“He wants the Chinese economy to be no longer dependent on the West. That is what Made in China 2025 is all about. So whether you have Donald Trump or not, we would see China moving in the direction the government deems it is able to, in order to reduce Chinese dependence and economic dependence on the rest of the world.”
Under Xi Jinping, China has increasingly looked to challenge American dominance across a range of areas. Economically, the Made in China 2025 strategic plan and the Belt and Road Initiative, a development strategy involving infrastructure development and investments in 152 countries, are the signature moves.
American and Western governments have long taken issue with several Chinese economic policies, not least its once gigantic trade surplus and heavily protected economy. But its muscling in on America’s lead global role has taken things to a new level, as seen in both the row over Huawei and through the trade spat.
That trade war, prosecuted zealously by Donald Trump, undeniably has his stamp but few expect that conflict to depart with him, or indeed, to depart on the back of any phase one agreements.
“It is a bipartisan shift in how the US views its relationship with China, it is going to survive Donald Trump,” says Tsang. “The specifics of the trade war is a very Trumpian thing but the structural shift is not.”
That raises the question as to what will happen in the mid-term future if the China-US trade conflict escalates to the extent that the two countries start to expect countries to prioritize trade with one or the other, in order to keep doing business with their chosen superpower.
Given the extent to which the US and China dominate global trade patterns, and feature prominently in the export and import lists of practically every economy around the world, that seems difficult to picture.
Yet it does not require an especially vivid imagination to foresee the US-China relationship deteriorating to the extent that countries must “choose” the trade partner they value most.
Tsang envisages a Chinese “decoupling” from both the US and other Western economies in the coming years. “It is a decoupling primarily from the United States and from whoever decides to stay with the US rather than China. If you choose to side with China, then you won’t get decoupled,” he says.
Although he emphasizes that is dependent on the Chinese economy holding up in the face of the Communist Party’s current policies and on Xi Jinping staying in power. Those are two things he has doubts over, as he says the party has begun to repeatedly make “mistakes” and many are beginning to question Xi Jinping in private.
“If the Chinese economy seriously bombs, then Xi Jinping’s domination of Chinese politics could be challenged. Unless that happens, it will not be challenged.
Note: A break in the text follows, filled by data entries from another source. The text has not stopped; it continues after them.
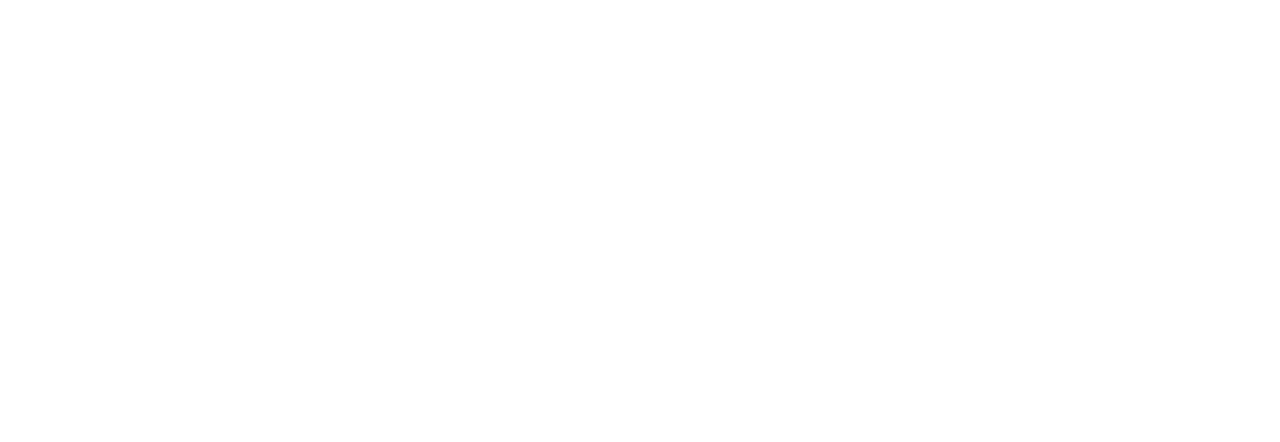
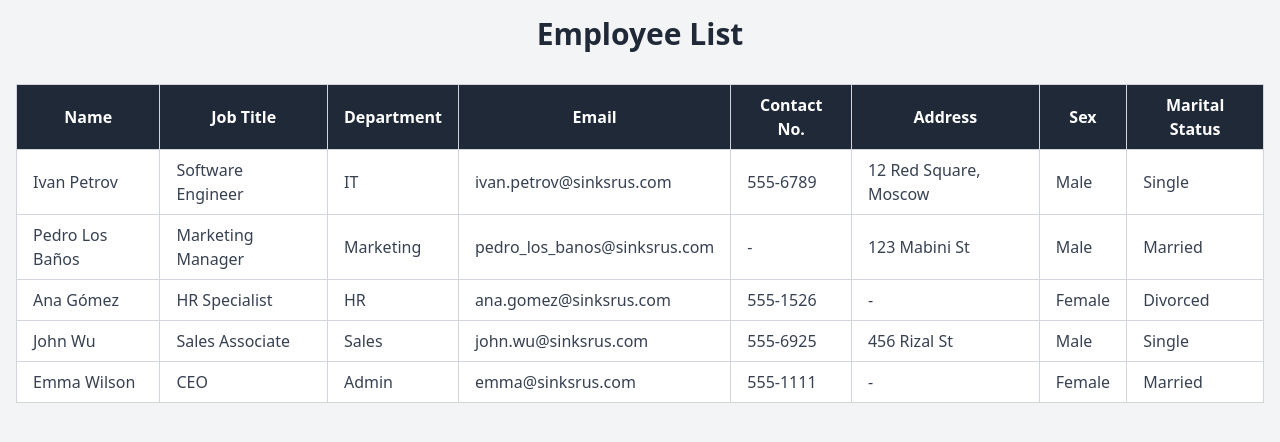
Before and after one commit to jethermasidong/sinkssys, a plain HTML site: page employeelist.html in a window 1280 px wide. Drawn offline with nearby package versions, Linux system fonts and the light colour scheme.

Commit message:
updating the index.html and employee_list.html

```diff
--- a/employeelist.html
+++ b/employeelist.html
@@ -0,0 +1,81 @@
+<!DOCTYPE html>
+<html lang="en">
+<head>
+    <meta charset="UTF-8">
+    <meta name="viewport" content="width=device-width, initial-scale=1.0">
+    <title>Employee List</title>
+    <script src="https://cdn.tailwindcss.com"></script>
+</head>
+<body class="bg-gray-100">
+    <div class="container mx-auto p-4">
+        <h1 class="text-center text-3xl font-bold text-gray-800 mb-8">Employee List</h1>
+
+        <table class="min-w-full bg-white border border-gray-300">
+            <thead>
+                <tr class="bg-gray-800 text-white">
+                    <th class="py-2 px-4 border border-gray-300">Name</th>
+                    <th class="py-2 px-4 border border-gray-300">Job Title</th>
+                    <th class="py-2 px-4 border border-gray-300">Department</th>
+                    <th class="py-2 px-4 border border-gray-300">Email</th>
+                    <th class="py-2 px-4 border border-gray-300">Contact No.</th>
+                    <th class="py-2 px-4 border border-gray-300">Address</th>
+                    <th class="py-2 px-4 border border-gray-300">Sex</th>
+                    <th class="py-2 px-4 border border-gray-300">Marital Status</th>
+                </tr>
+            </thead>
+            <tbody>
+                <tr class="text-gray-700">
+                    <td class="py-2 px-4 border border-gray-300">Ivan Petrov</td>
+                    <td class="py-2 px-4 border border-gray-300">Software Engineer</td>
+                    <td class="py-2 px-4 border border-gray-300">IT</td>
+                    <td class="py-2 px-4 border border-gray-300">ivan.petrov@sinksrus.com</td>
+                    <td class="py-2 px-4 border border-gray-300">555-6789</td>
+                    <td class="py-2 px-4 border border-gray-300">12 Red Square, Moscow</td>
+                    <td class="py-2 px-4 border border-gray-300">Male</td>
+                    <td class="py-2 px-4 border border-gray-300">Single</td>
+                </tr>
+                <tr class="text-gray-700">
+                    <td class="py-2 px-4 border border-gray-300">Pedro Los Baños</td>
+                    <td class="py-2 px-4 border border-gray-300">Marketing Manager</td>
+                    <td class="py-2 px-4 border border-gray-300">Marketing</td>
+                    <td class="py-2 px-4 border border-gray-300">pedro_los_banos@sinksrus.com</td>
+                    <td class="py-2 px-4 border border-gray-300">-</td>
+                    <td class="py-2 px-4 border border-gray-300">123 Mabini St</td>
+                    <td class="py-2 px-4 border border-gray-300">Male</td>
+                    <td class="py-2 px-4 border border-gray-300">Married</td>
+                </tr>
+                <tr class="text-gray-700">
+                    <td class="py-2 px-4 border border-gray-300">Ana Gómez</td>
+                    <td class="py-2 px-4 border border-gray-300">HR Specialist</td>
+                    <td class="py-2 px-4 border border-gray-300">HR</td>
+                    <td class="py-2 px-4 border border-gray-300">ana.gomez@sinksrus.com</td>
+                    <td class="py-2 px-4 border border-gray-300">555-1526</td>
+                    <td class="py-2 px-4 border border-gray-300">-</td>
+                    <td class="py-2 px-4 border border-gray-300">Female</td>
+                    <td class="py-2 px-4 border border-gray-300">Divorced</td>
+                </tr>
+                <tr class="text-gray-700">
+                    <td class="py-2 px-4 border border-gray-300">John Wu</td>
+                    <td class="py-2 px-4 border border-gray-300">Sales Associate</td>
+                    <td class="py-2 px-4 border border-gray-300">Sales</td>
+                    <td class="py-2 px-4 border border-gray-300">john.wu@sinksrus.com</td>
+                    <td class="py-2 px-4 border border-gray-300">555-6925</td>
+                    <td class="py-2 px-4 border border-gray-300">456 Rizal St</td>
+                    <td class="py-2 px-4 border border-gray-300">Male</td>
+                    <td class="py-2 px-4 border border-gray-300">Single</td>
+                </tr>
+                <tr class="text-gray-700">
+                    <td class="py-2 px-4 border border-gray-300">Emma Wilson</td>
+                    <td class="py-2 px-4 border border-gray-300">CEO</td>
+                    <td class="py-2 px-4 border border-gray-300">Admin</td>
+                    <td class="py-2 px-4 border border-gray-300">emma@sinksrus.com</td>
+                    <td class="py-2 px-4 border border-gray-300">555-1111</td>
+                    <td class="py-2 px-4 border border-gray-300">-</td>
+                    <td class="py-2 px-4 border border-gray-300">Female</td>
+                    <td class="py-2 px-4 border border-gray-300">Married</td>
+                </tr>
+            </tbody>
+        </table>
+    </div>
+</body>
+</html>
```
Also changed, not shown: index.html (+10 -3 lines).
We don’t know,” he said.
China or the US?
A huge amount of countries around the world count China as their biggest source of imports, with the US not that far behind (see graphic above top).
Taking the entire European Union as one entity (as it is for trade), then the Chinese trade influence extends from all across Asia, into Africa, across Europe and into parts of South America. There’s also the fact that the US itself imports more from China than anywhere else.
American exports dominate in North, Central and some of South America.
In terms of countries that count either America or the China as the biggest markets for their own exports (see second graphic), the picture is a little different. The EU counts the US as its largest export market, as does China itself, Canada, Mexico and several other large countries.
China is the main export market for several Asian countries, as well as some big hitters in Africa, the Middle East and South America, such as Brazil.
Something for the future
Perhaps most significant are those countries that count China or the US as both their largest import AND export market (see graphic below).
Those most intwined with Chinese trade are all within Asia and Australasia, with the exception of Peru and Chile. Chinese trade is especially critical to the books of Australia, Hong Kong, Indonesia, Mongolia, Myanmar, New Zealand, North Korea, South Korea, Japan, Thailand, Malaysia and Philippines. And this kind of deep level of trade with China has risen noticeably around the world in recent years.
On the US side, the influence is noticeably geographic. Barbados, Canada, Colombia, Costa Rica, the Dominican Republic, Ecuador, El Salvador, Guatemala, Haiti, Honduras, Jamaica, Mexico, Nicaragua, Saint Kitts and Nevis, Trinidad and Tobago and Venezuela are those that count the US as their largest import and export partner.
It’s important to point out that many countries in both lists do extensive trade with both the US and China, for example Japan, South Korea and Australia. Most EU nations do too. The prospect of ending trade with either the US or China would be economically disastrous, politically explosive and incredibly complicated. It is not something they could imagine to contemplate anytime soon.
But it is not beyond the bounds of possibility that it is something both America and China may be contemplating in the years ahead, despite the soothing sounds coming from the White House this week.
Source: Deutsche Welle: DW.com – Business